I've owned my vizcaya for three years now and have paddled most places along the Penobscot Bay -Frenchmen's Bay regions, as well as some of the larger lakes, in the state of Maine, including Moosehead, the largest. The boat tracks extremely well going into the wind and even goes well with the wind abeam(from the side). Down wind it does have a tendency to weather cock if the rudder isn't used, but then so do most boats. The answer is either to use proper paddling technique(ie be ready to correct the move before it happens) or put your rudder down. As far as self rescue goes, I can roll the boat fairly easily and because of the large cockpit and fairly wide beam(24 inches) can usually do a paddle float rescue without much trouble(in the event I blow the roll.) I'm a little suprised that BigJockBob, at 6'4" and 210 lbs finds the boat too heavy at 65 lbs to paddle when it is loaded or to lift on top of his car(hint unless he goes to kevelar or fiberglass it is unlikly that he would find any boat of equal length that is any less heavy) I'm 5'11" and 173 lbs and have no trouble either loading it or paddling it either empty or loaded. I do find the front compartment somewhat small because of the design of the bow.

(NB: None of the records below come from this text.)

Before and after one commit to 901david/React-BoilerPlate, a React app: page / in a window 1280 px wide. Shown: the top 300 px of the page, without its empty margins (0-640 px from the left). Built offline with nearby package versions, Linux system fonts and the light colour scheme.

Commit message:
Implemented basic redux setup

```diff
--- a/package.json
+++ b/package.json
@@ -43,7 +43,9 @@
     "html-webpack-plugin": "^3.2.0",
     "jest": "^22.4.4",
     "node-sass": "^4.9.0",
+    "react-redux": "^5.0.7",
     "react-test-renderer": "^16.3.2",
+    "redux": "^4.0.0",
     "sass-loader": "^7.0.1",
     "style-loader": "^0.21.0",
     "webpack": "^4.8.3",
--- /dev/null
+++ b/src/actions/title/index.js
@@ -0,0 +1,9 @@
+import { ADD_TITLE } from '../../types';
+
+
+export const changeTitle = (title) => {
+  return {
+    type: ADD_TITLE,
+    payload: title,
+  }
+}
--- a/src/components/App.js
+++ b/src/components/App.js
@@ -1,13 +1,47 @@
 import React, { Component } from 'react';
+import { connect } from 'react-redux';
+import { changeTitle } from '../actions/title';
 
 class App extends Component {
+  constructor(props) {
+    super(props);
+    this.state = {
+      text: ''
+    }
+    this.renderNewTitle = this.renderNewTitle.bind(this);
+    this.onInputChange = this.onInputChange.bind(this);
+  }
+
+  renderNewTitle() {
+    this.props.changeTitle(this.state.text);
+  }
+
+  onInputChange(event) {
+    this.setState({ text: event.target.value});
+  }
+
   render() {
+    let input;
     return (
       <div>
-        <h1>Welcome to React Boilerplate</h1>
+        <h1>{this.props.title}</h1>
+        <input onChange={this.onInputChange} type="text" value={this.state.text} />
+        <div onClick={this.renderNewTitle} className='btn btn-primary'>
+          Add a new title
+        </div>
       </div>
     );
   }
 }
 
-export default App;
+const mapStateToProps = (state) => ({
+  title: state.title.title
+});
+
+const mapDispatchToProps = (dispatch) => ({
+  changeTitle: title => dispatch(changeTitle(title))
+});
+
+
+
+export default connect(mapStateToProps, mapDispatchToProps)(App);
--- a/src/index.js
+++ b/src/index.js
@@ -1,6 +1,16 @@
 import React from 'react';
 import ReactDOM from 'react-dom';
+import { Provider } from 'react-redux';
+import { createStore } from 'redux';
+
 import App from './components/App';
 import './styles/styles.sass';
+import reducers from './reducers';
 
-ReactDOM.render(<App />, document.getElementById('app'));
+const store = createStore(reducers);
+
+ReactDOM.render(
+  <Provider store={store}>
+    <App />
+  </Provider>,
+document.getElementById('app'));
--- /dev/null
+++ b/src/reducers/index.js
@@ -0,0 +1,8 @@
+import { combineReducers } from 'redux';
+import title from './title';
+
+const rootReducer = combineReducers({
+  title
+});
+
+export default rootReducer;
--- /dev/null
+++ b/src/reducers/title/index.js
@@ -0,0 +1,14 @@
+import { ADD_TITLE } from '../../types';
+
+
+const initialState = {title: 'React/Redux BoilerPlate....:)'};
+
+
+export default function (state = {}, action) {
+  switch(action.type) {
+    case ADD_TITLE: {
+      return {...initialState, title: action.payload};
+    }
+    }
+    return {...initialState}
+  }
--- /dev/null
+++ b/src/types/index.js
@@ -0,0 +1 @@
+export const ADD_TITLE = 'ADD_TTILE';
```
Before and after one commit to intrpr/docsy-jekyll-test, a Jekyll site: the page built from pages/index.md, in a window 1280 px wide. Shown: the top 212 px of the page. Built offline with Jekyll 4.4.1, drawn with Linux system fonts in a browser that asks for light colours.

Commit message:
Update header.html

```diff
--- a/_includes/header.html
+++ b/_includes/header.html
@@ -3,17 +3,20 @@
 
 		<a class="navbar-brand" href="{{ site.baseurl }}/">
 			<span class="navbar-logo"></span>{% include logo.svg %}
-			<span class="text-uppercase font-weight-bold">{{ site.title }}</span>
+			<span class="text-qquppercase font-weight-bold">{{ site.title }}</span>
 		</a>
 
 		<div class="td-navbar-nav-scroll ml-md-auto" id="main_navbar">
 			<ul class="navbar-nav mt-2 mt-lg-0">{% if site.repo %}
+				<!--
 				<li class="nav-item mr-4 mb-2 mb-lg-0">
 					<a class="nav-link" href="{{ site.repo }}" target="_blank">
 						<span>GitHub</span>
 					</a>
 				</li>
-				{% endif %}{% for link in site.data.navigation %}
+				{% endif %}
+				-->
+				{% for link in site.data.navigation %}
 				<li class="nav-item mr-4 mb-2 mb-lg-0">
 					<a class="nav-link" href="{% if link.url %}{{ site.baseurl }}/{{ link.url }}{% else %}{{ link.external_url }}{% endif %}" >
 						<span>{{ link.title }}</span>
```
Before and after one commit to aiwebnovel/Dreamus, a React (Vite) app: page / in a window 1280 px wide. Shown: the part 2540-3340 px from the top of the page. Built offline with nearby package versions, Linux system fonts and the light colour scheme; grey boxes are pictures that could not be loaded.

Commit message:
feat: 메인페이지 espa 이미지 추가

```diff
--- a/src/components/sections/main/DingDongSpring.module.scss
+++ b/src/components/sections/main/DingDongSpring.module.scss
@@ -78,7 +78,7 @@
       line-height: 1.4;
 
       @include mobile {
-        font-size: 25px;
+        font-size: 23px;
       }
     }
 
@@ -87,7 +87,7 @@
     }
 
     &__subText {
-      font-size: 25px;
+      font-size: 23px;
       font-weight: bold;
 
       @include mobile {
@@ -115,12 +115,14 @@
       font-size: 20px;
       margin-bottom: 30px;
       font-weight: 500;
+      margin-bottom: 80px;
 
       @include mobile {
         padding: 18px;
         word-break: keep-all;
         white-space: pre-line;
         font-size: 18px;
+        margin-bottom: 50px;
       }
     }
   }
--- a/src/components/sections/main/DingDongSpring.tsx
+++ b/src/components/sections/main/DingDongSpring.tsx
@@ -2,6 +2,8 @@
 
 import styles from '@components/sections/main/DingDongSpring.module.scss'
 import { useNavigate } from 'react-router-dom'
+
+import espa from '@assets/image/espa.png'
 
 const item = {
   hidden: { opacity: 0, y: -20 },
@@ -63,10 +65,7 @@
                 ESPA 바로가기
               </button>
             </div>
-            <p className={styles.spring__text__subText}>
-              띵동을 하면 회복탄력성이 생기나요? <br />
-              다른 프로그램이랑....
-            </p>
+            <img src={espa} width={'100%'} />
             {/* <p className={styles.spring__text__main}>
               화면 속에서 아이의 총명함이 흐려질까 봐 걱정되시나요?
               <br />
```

Also the boat can be somewhat wet when going through waves 3' or higher, for the same reason. I've paddled this boat as far out as Isle au Haut as well as doing a circumnavigation of Islesboro and had no significant problems--it handles chop up to 4' with relative ease. On one memerable trip in East Penobscot Bay in the Pond Island--Eggemogin Reach area I paddled for at least 2 miles in beam seas of 3-4'and 20+knot winds without putting the rudder down and did fine. I also spent a 4 day camping trip on Moosehead Lake(40 miles long--8 miles wide) without having to resupply. In all I'm quite satisfied with the vizcaya--she has taken me where I want to go at a good price $750 fully expedition equipped for a one year old boat. I'm sure that a more expensive boat $2500 or so would be better, but for the money, I got good value.